Ok, a few days ago I said I was going to write a post about this and here it is...
"General" philosophers of science are at risk of becoming an endangered species. In saying this, I don't mean to say that there aren't many philosophers that do a lot of very interesting work on general issues in philosophy of science (many of those who contribute to this blog do!). Rather, I mean that there are very few philosophers of science today that are primarily interested in general issues in PhiSci. It almost feels like "respectable" philosophers of science are expected to pursue general PhiSci questions in their spare time, when they are not doing serious PhiSci (which often seems to be equated with philosophy of physics, biology, economics, etc.) or at most as a by-product of their doing "serious" philosophy of science. If one really cannot help but being primarily interested in general PhiSci questions, then s/he'd be better off pursue those question within some formal framework, if s/he wants to be taken seriously (e.g. Bayesian accounts of IBE, unification, confirmation, etc.). But, if you want to work mainly in general PhiSci, do so at your own risk!
(A few more disclaimers: a) personally, I find much "serious" PhiSci very interesting. b) I have no nostalgia for the time in which philosophers of science largely ignored "real science" (I have no problems with--in fact, I like--people using "real science" to illustrate their points when doing general PhiSci for example. c) I don't have anything against "formal" PhiSci--a lot of my work on scientific representation is pretty "formal" but I didn't go down that route to look like I'm doing serious PhiSci. I did only because it seemed to be the best way to say what I wanted to say clearly).
Of course, as I stated in the opening disclaimer, the one I painted above is a grossly exaggerated picture, but it's hard to paint a much rosier picture after glancing at recent issues of the main PhiSci journals or at the programs of major recent PhiSci conferences or after looking at the results of the latest PGR survey for general philosophy of science (which seem to reward faculties for having philosophers of science independently of how much they work on general PhiSci) and its list of assessors (many of whom have made important contributions to the general PhiSci debates but can hardly be considered as working mainly in general PhiSci). The problem appear even more serious when one considers how many senior philosophers of science work mainly on general issues without being either close to or past retirement or having earned much of their credibility by moonlighting as philosophers of physics or biology. If this climate perdures, I wouldn't be surprised if philosophers of science who work mainly on general issues were to become soon virtually extinct.
For those who, like me, see themselves as general philosophers of science and don't suffer of any inferiority complex, however, it's hard to see any good reasons for the apparent decline of the discipline (at least insofar as research output and number of senior figures) and it's tempting to attribute it to what good ol' Imre Lakatos would have called "external" reasons (I know, aint' I soooo unfashionable?)--i.e. historically and sociologically contingent causes, philosophical trends. One of the few "internal" reasons I can think of is that (for reasons that I take to be "external") general philosophers of science have too often ignored or disregarded many crucial, relevant debates in neighbouring fields such as metaphysics or epistemology. Today, the philosophical neighbours of gen PhiSci are flourishing, general philosophers of science seem to have isolated themselves from their most natural interlocutors who seem to consider them thier not-so-bright cousins (the serious philosopher of science because they do that kind of stuff on their spare time and the epistemologists and metaphysicians because general philosophers of science are so philosophically unsophisticated).

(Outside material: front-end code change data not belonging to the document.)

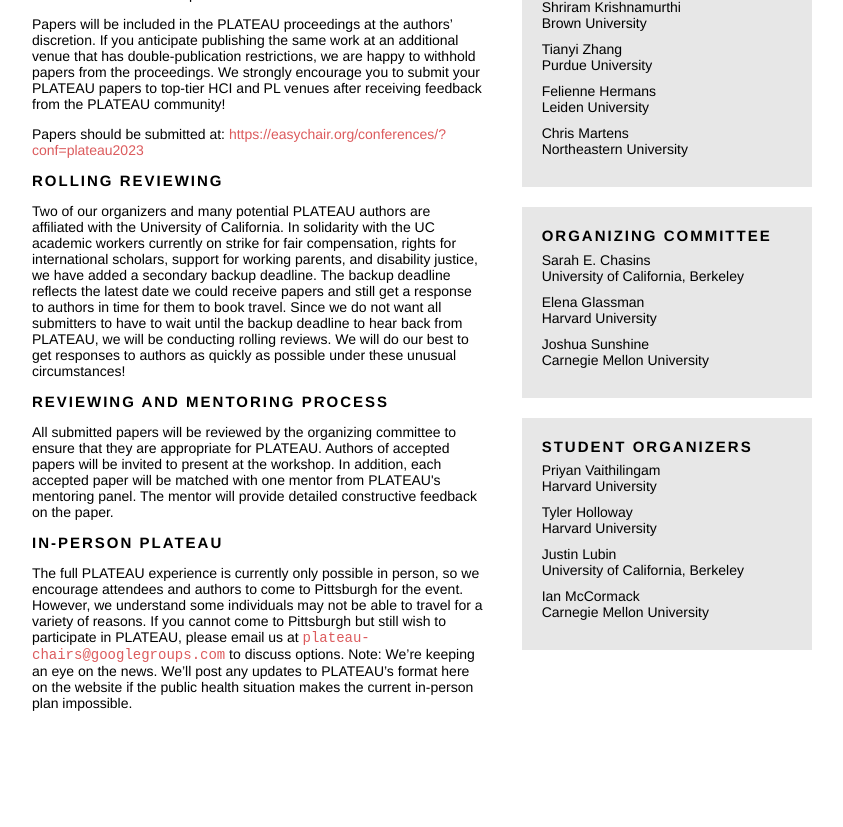
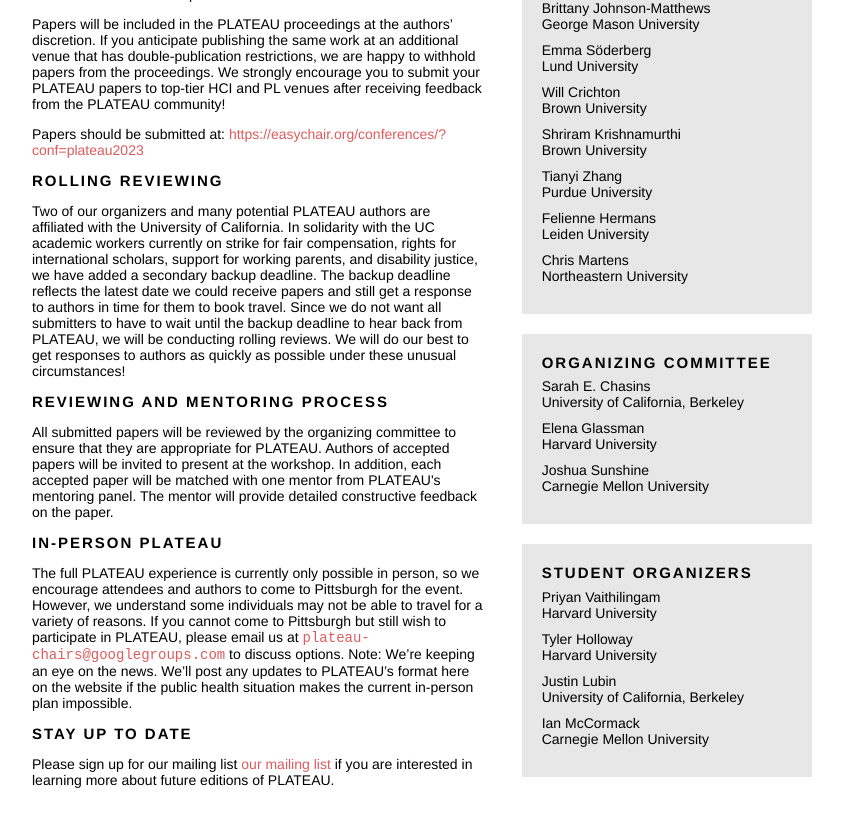
Before and after one commit to plateau-workshop/plateau-2024, a Jekyll site: the page built from index.html, in a window 1280 px wide and 900 px high, scrolled down 1278 px. Shown: the top 827 px of the window, without its empty margins (218-1061 px from the left). Built offline with Jekyll 4.4.1, drawn with Linux system fonts in a browser that asks for light colours; some of the changed text lies outside the part shown.

Commit message:
Added mailing list link.

```diff
--- a/_config.yml
+++ b/_config.yml
@@ -15,6 +15,7 @@
 backup_submission_date: "Tuesday, January 10th, 2023"
 submission_site: "https://easychair.org/conferences/?conf=plateau2023"
 registration_site: "https://forms.gle/9kLW3SSa1naGnTEw6"
+mailing_list_link: "https://groups.google.com/g/plateau-announcements"
 #proceedings_site: "TBD"
 # room_number_or_description:
 
--- a/_layouts/default.html
+++ b/_layouts/default.html
@@ -185,6 +185,17 @@
   </div>
   {% endif %}
 
+  {% if site.mailing_list_link %}
+  <div class="box">
+    <div class="header lead">
+    Mailing List
+    </div>
+    <div class="margin-bottom">
+      <a href="{{ site.mailing_list_link | escape }}" target="_blank">{{ site.mailing_list_link | escape }}</a>
+    </div>
+  </div>
+  {% endif %}
+
   {% if site.mentors %}
   <div class="box">
     <div class="header lead">
--- a/index.html
+++ b/index.html
@@ -138,4 +138,12 @@
     options.
     Note: We’re keeping an eye on the news.  We’ll post any updates to PLATEAU’s format here on the website if the public health situation makes the current in-person plan impossible.
   </p>
+
+
+  <div class="header lead">Stay Up to Date</div>
+  <p>
+    Please sign up for our mailing list
+    <a href="{{ site.mailing_list_link | escape }}" target="_blank">our mailing list</a>
+    if you are interested in learning more about future editions of PLATEAU.
+  </p>
 </div>
```
Also changed, not shown: 4 other files.
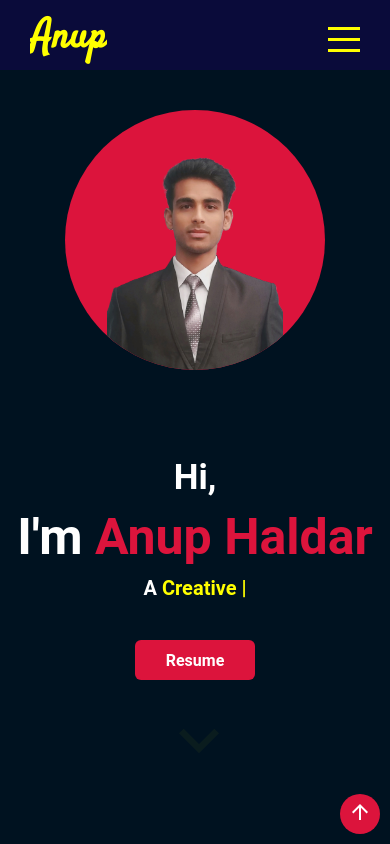
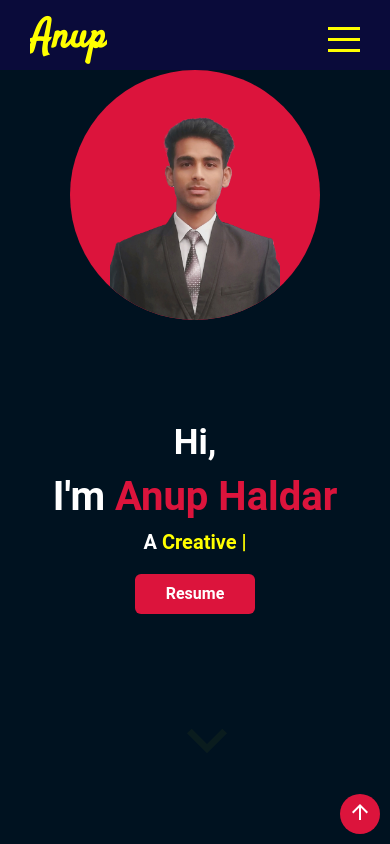
Before and after one commit to haldaranup/anup_haldar-portfolio, a React (Create React App) app: page / in a window 390 px wide. Built offline with nearby package versions, Linux system fonts and the light colour scheme.

Commit message:
fix mobile view for contact

```diff
--- a/src/components/contact/contact.scss
+++ b/src/components/contact/contact.scss
@@ -32,19 +32,18 @@
       height: 80%;
     }
     .social {
-      // border: 1px solid red;
       display: flex;
       flex-direction: column;
-      // justify-content: space-evenly;
       align-items: center;
       @include mobile {
         height: 260px;
       }
       .gitli {
-        // border: 1px solid red;
         width: 260px;
         display: flex;
         justify-content: space-between;
+        position: relative;
+        bottom: 20px;
 
 
         @include mobile {
@@ -86,7 +85,6 @@
         div {
           display: flex;
           align-items: center;
-          // border: 1px solid red;
           @include mobile {
             height: 400px;
           }
@@ -113,6 +111,9 @@
     flex-direction: column;
     align-items: center;
     justify-content: center;
+    position: relative;
+    bottom: 30px;
+
 
     h1 {
       font-size: 30px;
--- a/src/components/intro/intro.scss
+++ b/src/components/intro/intro.scss
@@ -35,9 +35,9 @@
 
       @include mobile {
         align-items: flex-start;
-        width: 260px;
-        height: 260px;
-        margin: 40px 0 0 0;
+        width: 250px;
+        height: 250px;
+        margin: 0;
         overflow: hidden;
       }
       // border: 1px solid red;
@@ -62,9 +62,9 @@
   .right {
     flex: 0.5;
     position: relative;
-    // @include mobile{
-    //   flex: 0.6;
-    // }
+    @include mobile{
+      flex: 0.6;
+    }
 
     .wrapper {
       width: 100%;
@@ -80,7 +80,7 @@
         width: 120px;
         position: relative;
         left: 0;
-        top: 20px;
+        top: 0;
         button {
           @include btn;
         }
@@ -102,9 +102,7 @@
         @include mobile {
           font-size: 40px;
         }
-        @include mobile {
-          font-size: 50px;
-        }
+
       }
       h2 {
         font-size: 35px;
--- a/src/components/works/works.scss
+++ b/src/components/works/works.scss
@@ -41,6 +41,9 @@
       flex-direction: column;
       align-items: center;
       justify-content: space-around;
+      @include mobile {
+        justify-content: space-evenly;
+      }
       // border: 1px solid white;
       h1,
       p {
@@ -59,7 +62,7 @@
         text-align: center;
         color: yellow;
         @include mobile {
-          width: 90%;
+          width: 80%;
           font-size: .8rem;
           word-spacing: 3px;
         letter-spacing: 1px;
```
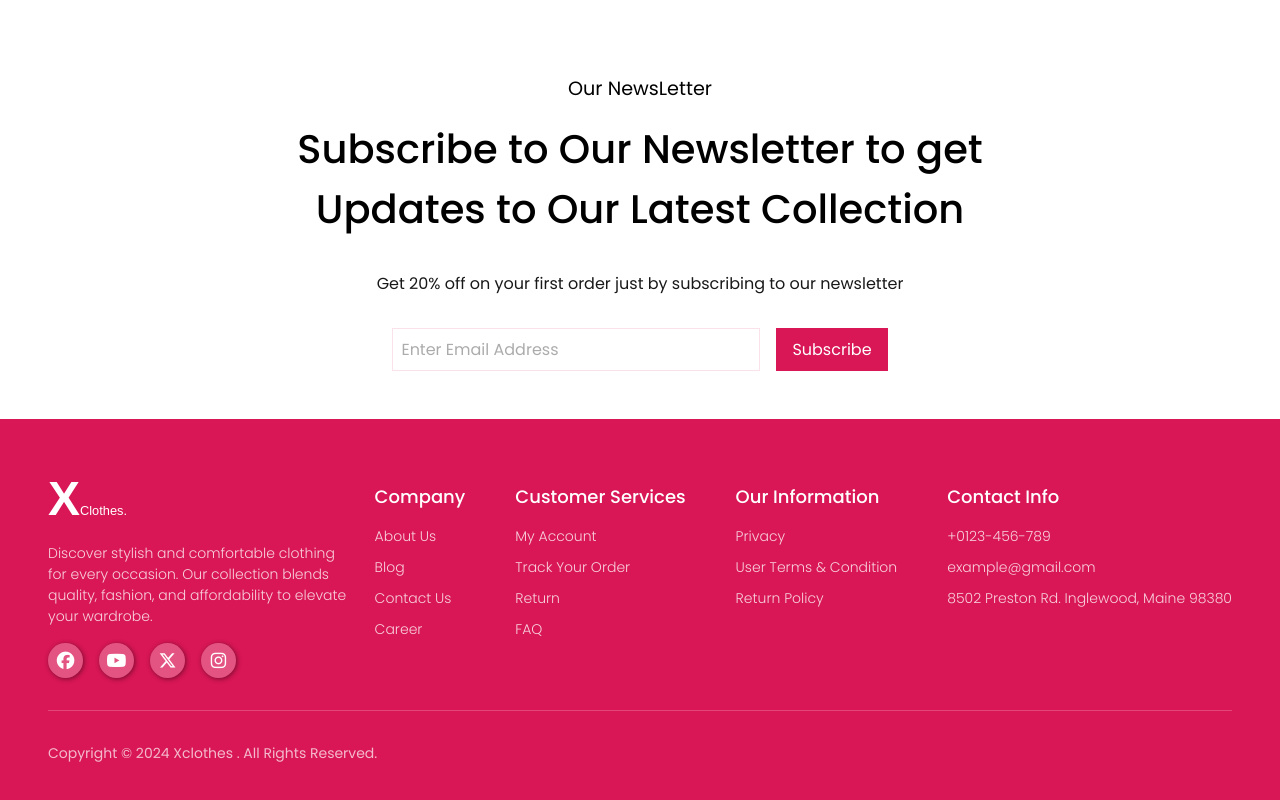
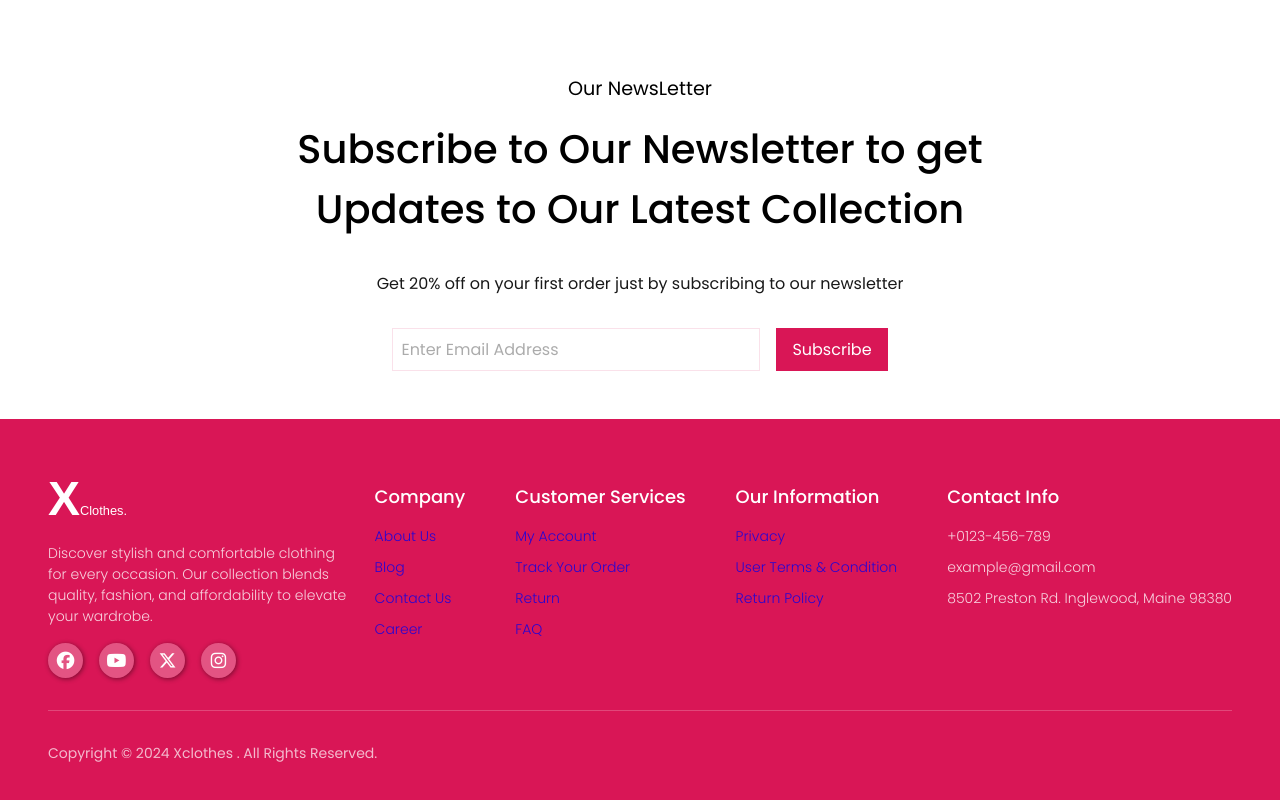
Before and after one commit to asrafulsgit/X-clothes-1.1, a React (Vite) app in the folder Front-End/: page / in a window 1280 px wide. Shown: the part 3451-4251 px from the top of the page. Built offline with nearby package versions, Linux system fonts and the light colour scheme; no server answers; a web font is replaced by a local one.

Commit message:
Add navigation links to Footer component for improved accessibility

```diff
--- a/Front-End/src/Components/App/Footer/Footer.jsx
+++ b/Front-End/src/Components/App/Footer/Footer.jsx
@@ -1,5 +1,6 @@
 import React from "react";
 import "./Footer.css";
+import { Link } from "react-router-dom";
 
 const Footer = () => {
   return (
@@ -35,29 +36,29 @@ const Footer = () => {
           <div className="footer-column">
             <h4>Company</h4>
             <ul>
-              <li>About Us</li>
-              <li>Blog</li>
-              <li>Contact Us</li>
-              <li>Career</li>
+              <Link to='/aboutus'><li>About Us</li></Link>
+              <Link to=''><li>Blog</li></Link>
+              <Link to=''><li>Contact Us</li></Link>
+              <Link to=''><li>Career</li></Link>
             </ul>
           </div>
 
           <div className="footer-column">
             <h4>Customer Services</h4>
             <ul>
-              <li>My Account</li>
-              <li>Track Your Order</li>
-              <li>Return</li>
-              <li>FAQ</li>
+              <Link to='/profile'><li>My Account</li></Link>
+              <Link to=''><li>Track Your Order</li></Link>
+              <Link to='/return-policy'><li>Return</li></Link>
+              <Link to='/faq'><li>FAQ</li></Link>
             </ul>
           </div>
 
           <div className="footer-column">
             <h4>Our Information</h4>
             <ul>
-              <li>Privacy</li>
-              <li>User Terms & Condition</li>
-              <li>Return Policy</li>
+              <Link to='/privacy-policy'><li>Privacy</li></Link>
+              <Link to='/terms-and-conditions'><li>User Terms & Condition</li></Link>
+              <Link to='/return-policy'><li>Return Policy</li></Link>
             </ul>
           </div>
 
```
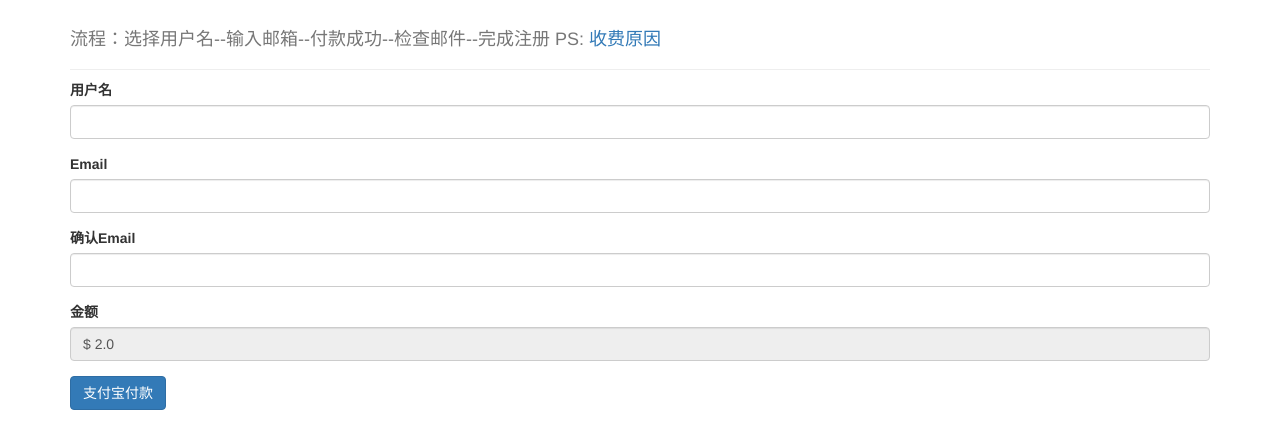
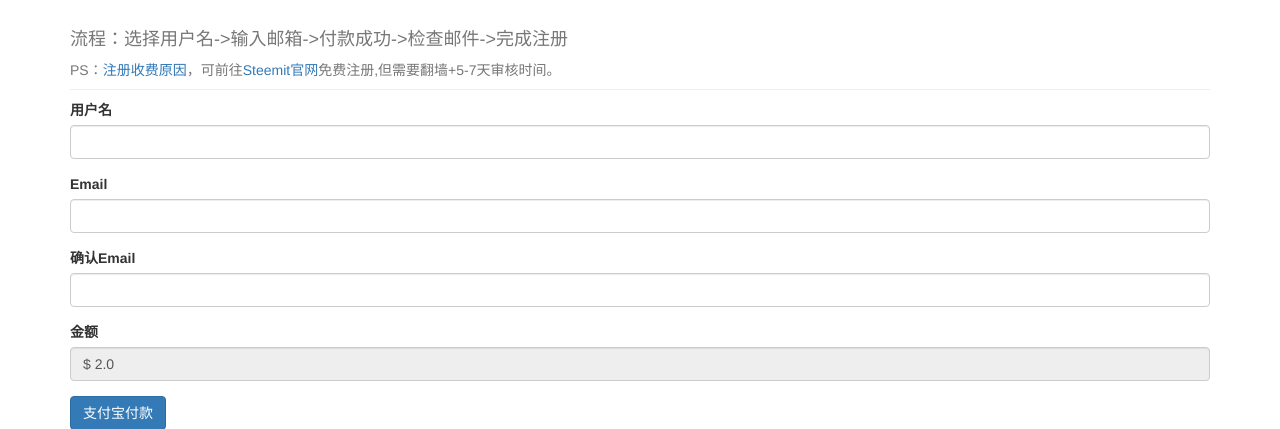
Before and after one commit to dapp8coder/cnsteem, a Flask app: page / in a window 1280 px wide. Shown: the part 52-481 px from the top of the page. Run offline with Flask 2, Linux system fonts and the light colour scheme; some libraries are stand-ins or nearby versions.

Commit message:
update the home page

```diff
--- a/app/templates/index.html
+++ b/app/templates/index.html
@@ -4,8 +4,8 @@
 
 {% block page_content %}
 <div class="page-header text-muted">
-
-    <h4>流程：选择用户名--输入邮箱--付款成功--检查邮件--完成注册 PS:<a href="https://steemit.com/cn/@skenan/cnsteem-io" target="_blank"> 收费原因</a></h4>
+    <h4>流程：选择用户名->输入邮箱->付款成功->检查邮件->完成注册 </h4>
+    <span>PS：<a href="https://steemit.com/cn/@skenan/cnsteem-io" target="_blank">注册收费原因</a>，可前往<a href="https://steemit.com/pick_account" target="_blank">Steemit官网</a>免费注册,但需要翻墙+5-7天审核时间。</span>
 
 </div>
 {{ wtf.quick_form(form, button_map={'submit': 'primary'}) }}
```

- So, how far off the mark is my grossly exaggerated picture? Am I completely wrong about general PhiSci not being considered a very respectable discipline these days? (For example, do PhD students at major PhiSci programs who are interested in general issues feel any explicit or implicit pressure to work on more respectable topics or work on general topics in a more respectable manner?)
- How wrong am I about general PhiSci isolating itself from M&E or in thinking that it's part of the problem? (For example, how many pure M&E grad courses do PhD students at major PhiSci programs take? At LSE, we were not forced to take any and many of my fellow students there had no background in philosphy)
- If I'm not wrong about there being a problem, but I'm wrong about its diagnosis? What is your diagnosis?
- If you think general PhiSci has no reason to exist today, why do you think so? (btw, if you think so why are you reading this blog?)